[Start of Attachment]
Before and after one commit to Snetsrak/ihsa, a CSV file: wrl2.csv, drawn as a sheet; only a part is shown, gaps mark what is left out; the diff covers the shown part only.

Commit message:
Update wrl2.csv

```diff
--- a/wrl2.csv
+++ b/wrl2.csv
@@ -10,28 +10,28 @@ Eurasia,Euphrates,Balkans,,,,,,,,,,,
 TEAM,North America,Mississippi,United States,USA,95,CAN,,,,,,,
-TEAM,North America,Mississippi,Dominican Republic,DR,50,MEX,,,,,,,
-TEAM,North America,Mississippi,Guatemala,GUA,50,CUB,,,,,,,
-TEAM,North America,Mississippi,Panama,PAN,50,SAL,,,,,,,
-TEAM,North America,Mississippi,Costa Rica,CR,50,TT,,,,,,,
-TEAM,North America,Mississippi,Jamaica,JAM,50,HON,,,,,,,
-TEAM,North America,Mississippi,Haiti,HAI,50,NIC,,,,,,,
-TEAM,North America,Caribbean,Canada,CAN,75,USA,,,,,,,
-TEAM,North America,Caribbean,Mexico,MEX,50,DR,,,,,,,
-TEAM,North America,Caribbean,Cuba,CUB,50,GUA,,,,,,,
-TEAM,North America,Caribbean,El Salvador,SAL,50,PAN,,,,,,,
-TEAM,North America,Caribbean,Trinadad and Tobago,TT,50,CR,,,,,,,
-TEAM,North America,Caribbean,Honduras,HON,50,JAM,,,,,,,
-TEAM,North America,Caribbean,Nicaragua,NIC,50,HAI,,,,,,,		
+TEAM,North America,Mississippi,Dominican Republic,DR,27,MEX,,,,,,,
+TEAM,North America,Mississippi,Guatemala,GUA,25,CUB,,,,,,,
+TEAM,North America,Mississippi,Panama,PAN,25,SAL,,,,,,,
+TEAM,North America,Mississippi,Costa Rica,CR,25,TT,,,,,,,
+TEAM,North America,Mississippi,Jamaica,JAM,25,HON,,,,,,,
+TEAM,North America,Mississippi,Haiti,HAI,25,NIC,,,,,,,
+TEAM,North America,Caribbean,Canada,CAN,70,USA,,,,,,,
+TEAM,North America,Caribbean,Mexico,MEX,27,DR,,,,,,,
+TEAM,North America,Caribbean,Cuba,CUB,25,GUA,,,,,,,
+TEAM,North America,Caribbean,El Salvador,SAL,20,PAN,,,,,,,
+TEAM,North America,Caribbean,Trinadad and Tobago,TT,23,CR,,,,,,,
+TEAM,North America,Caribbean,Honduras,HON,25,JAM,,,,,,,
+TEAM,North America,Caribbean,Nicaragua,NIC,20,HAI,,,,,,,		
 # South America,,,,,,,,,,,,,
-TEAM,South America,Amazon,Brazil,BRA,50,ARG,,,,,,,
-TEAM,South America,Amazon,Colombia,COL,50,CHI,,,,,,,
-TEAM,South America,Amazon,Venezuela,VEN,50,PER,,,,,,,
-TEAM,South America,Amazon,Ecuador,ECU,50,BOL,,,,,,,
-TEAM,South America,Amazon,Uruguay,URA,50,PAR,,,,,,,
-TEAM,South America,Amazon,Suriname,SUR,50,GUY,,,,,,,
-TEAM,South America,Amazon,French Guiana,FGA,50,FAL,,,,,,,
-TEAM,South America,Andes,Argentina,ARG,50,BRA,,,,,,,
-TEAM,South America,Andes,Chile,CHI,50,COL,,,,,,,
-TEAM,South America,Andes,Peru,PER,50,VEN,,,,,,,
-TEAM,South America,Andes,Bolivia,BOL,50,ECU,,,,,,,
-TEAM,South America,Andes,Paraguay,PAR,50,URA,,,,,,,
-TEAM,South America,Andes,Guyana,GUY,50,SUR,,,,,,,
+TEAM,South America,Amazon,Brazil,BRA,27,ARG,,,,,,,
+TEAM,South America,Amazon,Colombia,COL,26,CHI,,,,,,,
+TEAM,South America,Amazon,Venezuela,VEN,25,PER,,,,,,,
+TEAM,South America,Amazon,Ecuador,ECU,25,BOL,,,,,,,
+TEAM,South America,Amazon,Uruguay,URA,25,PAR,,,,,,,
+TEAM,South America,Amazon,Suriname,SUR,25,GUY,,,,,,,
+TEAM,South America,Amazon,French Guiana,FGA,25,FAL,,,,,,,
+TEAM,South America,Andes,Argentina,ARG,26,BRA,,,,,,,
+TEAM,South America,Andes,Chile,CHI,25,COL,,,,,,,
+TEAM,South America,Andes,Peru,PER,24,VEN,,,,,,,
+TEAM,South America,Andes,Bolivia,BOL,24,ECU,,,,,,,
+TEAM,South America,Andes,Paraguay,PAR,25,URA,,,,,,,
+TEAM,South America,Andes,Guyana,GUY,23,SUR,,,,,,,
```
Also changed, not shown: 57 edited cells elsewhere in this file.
[End of Attachment]
● WHAT TO PRODUCE: An unaltered copy of the listing above must form the answer.

● EXPECTED ANSWER:
Before and after one commit to Snetsrak/ihsa, a CSV file: wrl2.csv, drawn as a sheet; only a part is shown, gaps mark what is left out; the diff covers the shown part only.

Commit message:
Update wrl2.csv

```diff
--- a/wrl2.csv
+++ b/wrl2.csv
@@ -10,28 +10,28 @@ Eurasia,Euphrates,Balkans,,,,,,,,,,,
 TEAM,North America,Mississippi,United States,USA,95,CAN,,,,,,,
-TEAM,North America,Mississippi,Dominican Republic,DR,50,MEX,,,,,,,
-TEAM,North America,Mississippi,Guatemala,GUA,50,CUB,,,,,,,
-TEAM,North America,Mississippi,Panama,PAN,50,SAL,,,,,,,
-TEAM,North America,Mississippi,Costa Rica,CR,50,TT,,,,,,,
-TEAM,North America,Mississippi,Jamaica,JAM,50,HON,,,,,,,
-TEAM,North America,Mississippi,Haiti,HAI,50,NIC,,,,,,,
-TEAM,North America,Caribbean,Canada,CAN,75,USA,,,,,,,
-TEAM,North America,Caribbean,Mexico,MEX,50,DR,,,,,,,
-TEAM,North America,Caribbean,Cuba,CUB,50,GUA,,,,,,,
-TEAM,North America,Caribbean,El Salvador,SAL,50,PAN,,,,,,,
-TEAM,North America,Caribbean,Trinadad and Tobago,TT,50,CR,,,,,,,
-TEAM,North America,Caribbean,Honduras,HON,50,JAM,,,,,,,
-TEAM,North America,Caribbean,Nicaragua,NIC,50,HAI,,,,,,,		
+TEAM,North America,Mississippi,Dominican Republic,DR,27,MEX,,,,,,,
+TEAM,North America,Mississippi,Guatemala,GUA,25,CUB,,,,,,,
+TEAM,North America,Mississippi,Panama,PAN,25,SAL,,,,,,,
+TEAM,North America,Mississippi,Costa Rica,CR,25,TT,,,,,,,
+TEAM,North America,Mississippi,Jamaica,JAM,25,HON,,,,,,,
+TEAM,North America,Mississippi,Haiti,HAI,25,NIC,,,,,,,
+TEAM,North America,Caribbean,Canada,CAN,70,USA,,,,,,,
+TEAM,North America,Caribbean,Mexico,MEX,27,DR,,,,,,,
+TEAM,North America,Caribbean,Cuba,CUB,25,GUA,,,,,,,
+TEAM,North America,Caribbean,El Salvador,SAL,20,PAN,,,,,,,
+TEAM,North America,Caribbean,Trinadad and Tobago,TT,23,CR,,,,,,,
+TEAM,North America,Caribbean,Honduras,HON,25,JAM,,,,,,,
+TEAM,North America,Caribbean,Nicaragua,NIC,20,HAI,,,,,,,		
 # South America,,,,,,,,,,,,,
-TEAM,South America,Amazon,Brazil,BRA,50,ARG,,,,,,,
-TEAM,South America,Amazon,Colombia,COL,50,CHI,,,,,,,
-TEAM,South America,Amazon,Venezuela,VEN,50,PER,,,,,,,
-TEAM,South America,Amazon,Ecuador,ECU,50,BOL,,,,,,,
-TEAM,South America,Amazon,Uruguay,URA,50,PAR,,,,,,,
-TEAM,South America,Amazon,Suriname,SUR,50,GUY,,,,,,,
-TEAM,South America,Amazon,French Guiana,FGA,50,FAL,,,,,,,
-TEAM,South America,Andes,Argentina,ARG,50,BRA,,,,,,,
-TEAM,South America,Andes,Chile,CHI,50,COL,,,,,,,
-TEAM,South America,Andes,Peru,PER,50,VEN,,,,,,,
-TEAM,South America,Andes,Bolivia,BOL,50,ECU,,,,,,,
-TEAM,South America,Andes,Paraguay,PAR,50,URA,,,,,,,
-TEAM,South America,Andes,Guyana,GUY,50,SUR,,,,,,,
+TEAM,South America,Amazon,Brazil,BRA,27,ARG,,,,,,,
+TEAM,South America,Amazon,Colombia,COL,26,CHI,,,,,,,
+TEAM,South America,Amazon,Venezuela,VEN,25,PER,,,,,,,
+TEAM,South America,Amazon,Ecuador,ECU,25,BOL,,,,,,,
+TEAM,South America,Amazon,Uruguay,URA,25,PAR,,,,,,,
+TEAM,South America,Amazon,Suriname,SUR,25,GUY,,,,,,,
+TEAM,South America,Amazon,French Guiana,FGA,25,FAL,,,,,,,
+TEAM,South America,Andes,Argentina,ARG,26,BRA,,,,,,,
+TEAM,South America,Andes,Chile,CHI,25,COL,,,,,,,
+TEAM,South America,Andes,Peru,PER,24,VEN,,,,,,,
+TEAM,South America,Andes,Bolivia,BOL,24,ECU,,,,,,,
+TEAM,South America,Andes,Paraguay,PAR,25,URA,,,,,,,
+TEAM,South America,Andes,Guyana,GUY,23,SUR,,,,,,,
```
Also changed, not shown: 57 edited cells elsewhere in this file.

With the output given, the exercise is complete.